Task to carry out » Set down the records again, keeping each line exactly as it is.

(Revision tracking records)
*** Begin section ***

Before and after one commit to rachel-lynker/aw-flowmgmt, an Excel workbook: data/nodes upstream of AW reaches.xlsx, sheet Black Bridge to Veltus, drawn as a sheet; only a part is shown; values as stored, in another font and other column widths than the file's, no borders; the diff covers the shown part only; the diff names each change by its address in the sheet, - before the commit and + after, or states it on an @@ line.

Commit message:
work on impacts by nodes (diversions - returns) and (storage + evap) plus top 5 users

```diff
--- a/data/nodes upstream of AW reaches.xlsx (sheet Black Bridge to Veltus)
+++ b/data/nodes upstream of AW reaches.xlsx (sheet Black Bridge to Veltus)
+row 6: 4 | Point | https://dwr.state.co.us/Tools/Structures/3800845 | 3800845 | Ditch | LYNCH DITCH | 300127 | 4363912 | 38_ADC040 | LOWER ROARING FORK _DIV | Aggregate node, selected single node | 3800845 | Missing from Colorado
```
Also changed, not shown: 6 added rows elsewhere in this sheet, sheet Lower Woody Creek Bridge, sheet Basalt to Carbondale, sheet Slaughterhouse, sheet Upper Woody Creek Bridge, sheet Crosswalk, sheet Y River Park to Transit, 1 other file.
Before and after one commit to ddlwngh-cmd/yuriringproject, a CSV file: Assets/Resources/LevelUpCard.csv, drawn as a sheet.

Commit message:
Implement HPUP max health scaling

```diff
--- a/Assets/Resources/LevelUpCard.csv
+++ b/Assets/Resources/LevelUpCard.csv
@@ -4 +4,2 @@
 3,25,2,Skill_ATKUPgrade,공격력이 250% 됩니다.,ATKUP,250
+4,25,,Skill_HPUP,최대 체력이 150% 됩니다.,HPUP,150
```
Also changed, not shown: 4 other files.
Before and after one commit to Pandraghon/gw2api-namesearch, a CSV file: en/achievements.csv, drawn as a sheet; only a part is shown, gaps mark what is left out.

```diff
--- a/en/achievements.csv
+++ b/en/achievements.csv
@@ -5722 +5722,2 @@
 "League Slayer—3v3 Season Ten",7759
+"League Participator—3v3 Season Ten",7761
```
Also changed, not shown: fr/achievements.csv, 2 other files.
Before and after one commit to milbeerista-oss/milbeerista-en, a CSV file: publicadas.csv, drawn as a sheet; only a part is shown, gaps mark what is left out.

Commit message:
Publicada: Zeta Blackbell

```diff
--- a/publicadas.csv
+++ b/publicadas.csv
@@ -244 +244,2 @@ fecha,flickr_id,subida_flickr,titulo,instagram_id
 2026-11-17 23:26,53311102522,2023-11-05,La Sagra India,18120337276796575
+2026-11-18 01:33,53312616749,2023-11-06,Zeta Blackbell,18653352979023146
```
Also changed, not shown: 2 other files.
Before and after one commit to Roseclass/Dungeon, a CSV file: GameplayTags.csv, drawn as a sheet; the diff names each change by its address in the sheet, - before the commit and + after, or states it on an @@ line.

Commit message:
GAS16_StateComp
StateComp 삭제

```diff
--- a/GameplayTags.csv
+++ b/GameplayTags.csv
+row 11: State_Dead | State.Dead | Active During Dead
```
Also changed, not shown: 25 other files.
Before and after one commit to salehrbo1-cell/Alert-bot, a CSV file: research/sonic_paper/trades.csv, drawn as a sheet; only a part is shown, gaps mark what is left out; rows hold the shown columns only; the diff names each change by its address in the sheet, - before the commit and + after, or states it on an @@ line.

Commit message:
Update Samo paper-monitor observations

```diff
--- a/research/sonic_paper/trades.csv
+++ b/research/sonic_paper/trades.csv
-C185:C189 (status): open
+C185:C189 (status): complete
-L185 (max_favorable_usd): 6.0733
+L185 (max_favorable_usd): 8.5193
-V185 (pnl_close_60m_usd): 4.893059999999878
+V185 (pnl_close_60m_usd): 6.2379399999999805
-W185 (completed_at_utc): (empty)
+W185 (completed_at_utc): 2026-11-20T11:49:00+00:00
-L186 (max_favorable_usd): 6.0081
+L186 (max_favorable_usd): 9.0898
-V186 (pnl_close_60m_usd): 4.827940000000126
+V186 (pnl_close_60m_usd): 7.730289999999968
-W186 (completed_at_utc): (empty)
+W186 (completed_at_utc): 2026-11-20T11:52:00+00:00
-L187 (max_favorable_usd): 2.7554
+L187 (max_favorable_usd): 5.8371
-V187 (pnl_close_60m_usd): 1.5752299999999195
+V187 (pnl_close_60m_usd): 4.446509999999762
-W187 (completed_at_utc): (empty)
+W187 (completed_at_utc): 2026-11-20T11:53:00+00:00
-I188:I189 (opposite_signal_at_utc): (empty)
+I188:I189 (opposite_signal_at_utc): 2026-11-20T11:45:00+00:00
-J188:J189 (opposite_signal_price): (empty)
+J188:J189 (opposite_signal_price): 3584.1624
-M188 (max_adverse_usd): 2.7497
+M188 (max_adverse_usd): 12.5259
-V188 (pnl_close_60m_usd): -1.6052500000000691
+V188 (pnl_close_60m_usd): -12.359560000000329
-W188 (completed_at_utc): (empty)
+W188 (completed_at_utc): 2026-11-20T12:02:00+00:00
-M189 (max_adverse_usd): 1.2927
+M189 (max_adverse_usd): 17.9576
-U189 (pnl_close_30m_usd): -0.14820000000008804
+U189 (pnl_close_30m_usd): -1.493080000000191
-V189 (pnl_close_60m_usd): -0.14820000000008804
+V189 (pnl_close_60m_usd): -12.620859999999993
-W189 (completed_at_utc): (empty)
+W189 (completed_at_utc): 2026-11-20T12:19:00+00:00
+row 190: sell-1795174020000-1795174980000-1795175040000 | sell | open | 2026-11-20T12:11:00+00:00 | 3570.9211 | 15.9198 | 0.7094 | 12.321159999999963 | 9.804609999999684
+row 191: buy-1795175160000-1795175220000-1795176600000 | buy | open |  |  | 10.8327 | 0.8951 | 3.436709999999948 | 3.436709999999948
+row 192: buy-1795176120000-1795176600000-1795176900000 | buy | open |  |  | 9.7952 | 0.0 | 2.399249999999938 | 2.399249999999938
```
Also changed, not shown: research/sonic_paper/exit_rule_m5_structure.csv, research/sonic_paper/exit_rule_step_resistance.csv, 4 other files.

*** End section ***

Result of this exercise »
Before and after one commit to rachel-lynker/aw-flowmgmt, an Excel workbook: data/nodes upstream of AW reaches.xlsx, sheet Black Bridge to Veltus, drawn as a sheet; only a part is shown; values as stored, in another font and other column widths than the file's, no borders; the diff covers the shown part only; the diff names each change by its address in the sheet, - before the commit and + after, or states it on an @@ line.

Commit message:
work on impacts by nodes (diversions - returns) and (storage + evap) plus top 5 users

```diff
--- a/data/nodes upstream of AW reaches.xlsx (sheet Black Bridge to Veltus)
+++ b/data/nodes upstream of AW reaches.xlsx (sheet Black Bridge to Veltus)
+row 6: 4 | Point | https://dwr.state.co.us/Tools/Structures/3800845 | 3800845 | Ditch | LYNCH DITCH | 300127 | 4363912 | 38_ADC040 | LOWER ROARING FORK _DIV | Aggregate node, selected single node | 3800845 | Missing from Colorado
```
Also changed, not shown: 6 added rows elsewhere in this sheet, sheet Lower Woody Creek Bridge, sheet Basalt to Carbondale, sheet Slaughterhouse, sheet Upper Woody Creek Bridge, sheet Crosswalk, sheet Y River Park to Transit, 1 other file.
Before and after one commit to ddlwngh-cmd/yuriringproject, a CSV file: Assets/Resources/LevelUpCard.csv, drawn as a sheet.

Commit message:
Implement HPUP max health scaling

```diff
--- a/Assets/Resources/LevelUpCard.csv
+++ b/Assets/Resources/LevelUpCard.csv
@@ -4 +4,2 @@
 3,25,2,Skill_ATKUPgrade,공격력이 250% 됩니다.,ATKUP,250
+4,25,,Skill_HPUP,최대 체력이 150% 됩니다.,HPUP,150
```
Also changed, not shown: 4 other files.
Before and after one commit to Pandraghon/gw2api-namesearch, a CSV file: en/achievements.csv, drawn as a sheet; only a part is shown, gaps mark what is left out.

```diff
--- a/en/achievements.csv
+++ b/en/achievements.csv
@@ -5722 +5722,2 @@
 "League Slayer—3v3 Season Ten",7759
+"League Participator—3v3 Season Ten",7761
```
Also changed, not shown: fr/achievements.csv, 2 other files.
Before and after one commit to milbeerista-oss/milbeerista-en, a CSV file: publicadas.csv, drawn as a sheet; only a part is shown, gaps mark what is left out.

Commit message:
Publicada: Zeta Blackbell

```diff
--- a/publicadas.csv
+++ b/publicadas.csv
@@ -244 +244,2 @@ fecha,flickr_id,subida_flickr,titulo,instagram_id
 2026-11-17 23:26,53311102522,2023-11-05,La Sagra India,18120337276796575
+2026-11-18 01:33,53312616749,2023-11-06,Zeta Blackbell,18653352979023146
```
Also changed, not shown: 2 other files.
Before and after one commit to Roseclass/Dungeon, a CSV file: GameplayTags.csv, drawn as a sheet; the diff names each change by its address in the sheet, - before the commit and + after, or states it on an @@ line.

Commit message:
GAS16_StateComp
StateComp 삭제

```diff
--- a/GameplayTags.csv
+++ b/GameplayTags.csv
+row 11: State_Dead | State.Dead | Active During Dead
```
Also changed, not shown: 25 other files.
Before and after one commit to salehrbo1-cell/Alert-bot, a CSV file: research/sonic_paper/trades.csv, drawn as a sheet; only a part is shown, gaps mark what is left out; rows hold the shown columns only; the diff names each change by its address in the sheet, - before the commit and + after, or states it on an @@ line.

Commit message:
Update Samo paper-monitor observations

```diff
--- a/research/sonic_paper/trades.csv
+++ b/research/sonic_paper/trades.csv
-C185:C189 (status): open
+C185:C189 (status): complete
-L185 (max_favorable_usd): 6.0733
+L185 (max_favorable_usd): 8.5193
-V185 (pnl_close_60m_usd): 4.893059999999878
+V185 (pnl_close_60m_usd): 6.2379399999999805
-W185 (completed_at_utc): (empty)
+W185 (completed_at_utc): 2026-11-20T11:49:00+00:00
-L186 (max_favorable_usd): 6.0081
+L186 (max_favorable_usd): 9.0898
-V186 (pnl_close_60m_usd): 4.827940000000126
+V186 (pnl_close_60m_usd): 7.730289999999968
-W186 (completed_at_utc): (empty)
+W186 (completed_at_utc): 2026-11-20T11:52:00+00:00
-L187 (max_favorable_usd): 2.7554
+L187 (max_favorable_usd): 5.8371
-V187 (pnl_close_60m_usd): 1.5752299999999195
+V187 (pnl_close_60m_usd): 4.446509999999762
-W187 (completed_at_utc): (empty)
+W187 (completed_at_utc): 2026-11-20T11:53:00+00:00
-I188:I189 (opposite_signal_at_utc): (empty)
+I188:I189 (opposite_signal_at_utc): 2026-11-20T11:45:00+00:00
-J188:J189 (opposite_signal_price): (empty)
+J188:J189 (opposite_signal_price): 3584.1624
-M188 (max_adverse_usd): 2.7497
+M188 (max_adverse_usd): 12.5259
-V188 (pnl_close_60m_usd): -1.6052500000000691
+V188 (pnl_close_60m_usd): -12.359560000000329
-W188 (completed_at_utc): (empty)
+W188 (completed_at_utc): 2026-11-20T12:02:00+00:00
-M189 (max_adverse_usd): 1.2927
+M189 (max_adverse_usd): 17.9576
-U189 (pnl_close_30m_usd): -0.14820000000008804
+U189 (pnl_close_30m_usd): -1.493080000000191
-V189 (pnl_close_60m_usd): -0.14820000000008804
+V189 (pnl_close_60m_usd): -12.620859999999993
-W189 (completed_at_utc): (empty)
+W189 (completed_at_utc): 2026-11-20T12:19:00+00:00
+row 190: sell-1795174020000-1795174980000-1795175040000 | sell | open | 2026-11-20T12:11:00+00:00 | 3570.9211 | 15.9198 | 0.7094 | 12.321159999999963 | 9.804609999999684
+row 191: buy-1795175160000-1795175220000-1795176600000 | buy | open |  |  | 10.8327 | 0.8951 | 3.436709999999948 | 3.436709999999948
+row 192: buy-1795176120000-1795176600000-1795176900000 | buy | open |  |  | 9.7952 | 0.0 | 2.399249999999938 | 2.399249999999938
```
Also changed, not shown: research/sonic_paper/exit_rule_m5_structure.csv, research/sonic_paper/exit_rule_step_resistance.csv, 4 other files.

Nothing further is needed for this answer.